The Power of Your Choice
Your choice of the IHTC Pharmacy Program directly supports your IHTC team and patient services, and activities provided to the hemophilia community. The IHTC Pharmacy Program provides savings to you and your health insurance plan.
Every patient has the right to choose their clotting factor pharmacy provider. The IHTC supports your right of choice and will assist you in making an informed decision.
Pregnancy carries some increased risk for a woman with sickle cell disease as well as her fetus, but should not be a contraindication for desired childbearing. Prenatal care by a practitioner with expertise in high-risk pregnancy is desirable. Ideally, the monitoring should be every 2 weeks until the 36th week of pregnancy, then weekly thereafter.
Pregnant patients should receive folic acid 1mg daily. This may be given in addition to other prenatal vitamins, minerals, and iron supplements (unless the patient has increased iron stores from multiple prior transfusions).
All patients should have blood screening for presence of alloantibodies (regardless of transfusion history). Management of the alloimmunized mother should include Rh/antibody titers, administering Rh immunoglobulin if indicated, and performing amniocentesis to assess fetal development and bilirubin concentration.
Fetal growth should be monitored by ultrasound. If intrauterine growth failure is detected, bed rest is recommended and early delivery considered if growth does not accelerate or if urinary estriol decreases. Stress tests should be used if there are questions of uteroplacental adequacy.
Prophylactic red blood cell transfusions may be used to keep the Hb S% ≤ 50 in an attempt to decrease sickling events during pregnancy, however, this should be an individualized decision.
If painful vaso-occlusive episodes occur during pregnancy, they should be treated as usual. Opioids can be used in conventional doses. Use of ibuprofen as adjunctive analgesia is generally discouraged (especially in the third trimester).

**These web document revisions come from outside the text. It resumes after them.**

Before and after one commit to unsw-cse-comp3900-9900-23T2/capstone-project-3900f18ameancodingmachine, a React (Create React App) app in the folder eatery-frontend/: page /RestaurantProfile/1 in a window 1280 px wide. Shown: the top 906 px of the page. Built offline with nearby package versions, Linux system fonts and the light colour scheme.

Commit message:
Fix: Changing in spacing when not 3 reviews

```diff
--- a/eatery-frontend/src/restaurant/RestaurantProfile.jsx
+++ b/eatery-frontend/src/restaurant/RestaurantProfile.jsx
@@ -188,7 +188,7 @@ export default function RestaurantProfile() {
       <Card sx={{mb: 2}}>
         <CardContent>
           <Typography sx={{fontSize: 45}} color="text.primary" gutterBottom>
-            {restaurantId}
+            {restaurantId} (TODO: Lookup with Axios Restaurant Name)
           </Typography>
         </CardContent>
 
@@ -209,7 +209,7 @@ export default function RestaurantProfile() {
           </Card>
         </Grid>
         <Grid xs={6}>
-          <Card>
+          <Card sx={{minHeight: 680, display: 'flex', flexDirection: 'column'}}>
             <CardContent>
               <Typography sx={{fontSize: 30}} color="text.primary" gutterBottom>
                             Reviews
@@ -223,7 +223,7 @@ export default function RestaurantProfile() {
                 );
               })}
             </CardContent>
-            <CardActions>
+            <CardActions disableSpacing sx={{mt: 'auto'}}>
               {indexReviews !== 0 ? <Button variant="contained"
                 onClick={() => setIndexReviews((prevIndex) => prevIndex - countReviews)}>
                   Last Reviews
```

Other complications such as acute chest syndrome, stroke, or septicemia should be managed as they are for nonpregnant patients. Preexisting renal disease and congestive heart failure are likely to worsen during pregnancy. Toxemia, thrombophlebitis, pyelonephritis, and spontaneous abortions are more common in women with sickle cell disease. Treatments for these conditions remain the same as for any other pregnant patient.
If delivery is uncomplicated, local or regional anesthesia cause no problems. If general anesthesia is necessary for cesarean section, pre-op simple transfusion and adequate IV hydration are recommended if time and condition permits. It is desirable to have the % hemoglobin S <50 for any general anesthetic.
Standard postpartum care should be implemented with extra attention to maintaining adequate hydration and preventing pulmonary atelectasis. Fevers should be fully evaluated and treated aggressively.
In the state of Indiana, all newborns are screened for hemoglobinopathies as well as other genetic disorders. The results are sent to the primary care provider and the Indiana State Department of Health.
Contraception and Pregnancy Termination:
Sickle cell disease is not a contraindication for use of oral contraceptives. Nor is it an indication for sterilization. Low-estrogen oral contraceptives are safe and effective for most women with sickle cell disease. IUD’s are not generally recommended due to the increased risk for bleeding and infection. Condoms, of course, are recommended as barrier protection against sexually transmittable diseases.
If termination of pregnancy is considered at fewer than 13 weeks, local analgesia and curettage suction is recommended. Termination of the pregnancy at fewer that 7 weeks can be associated with increased risk of incomplete removal fetal tissue leading to bleeding and infection. Beyond 13 weeks, hypertonic urea solutions are injected into the uterus and contractions are stimulated with prostaglandin F2. Hypertonic sodium chloride should not be injected, as it can induce sickling. Rh-negative women should receive Rh immunoglobulin after spontaneous or therapeutic abortion.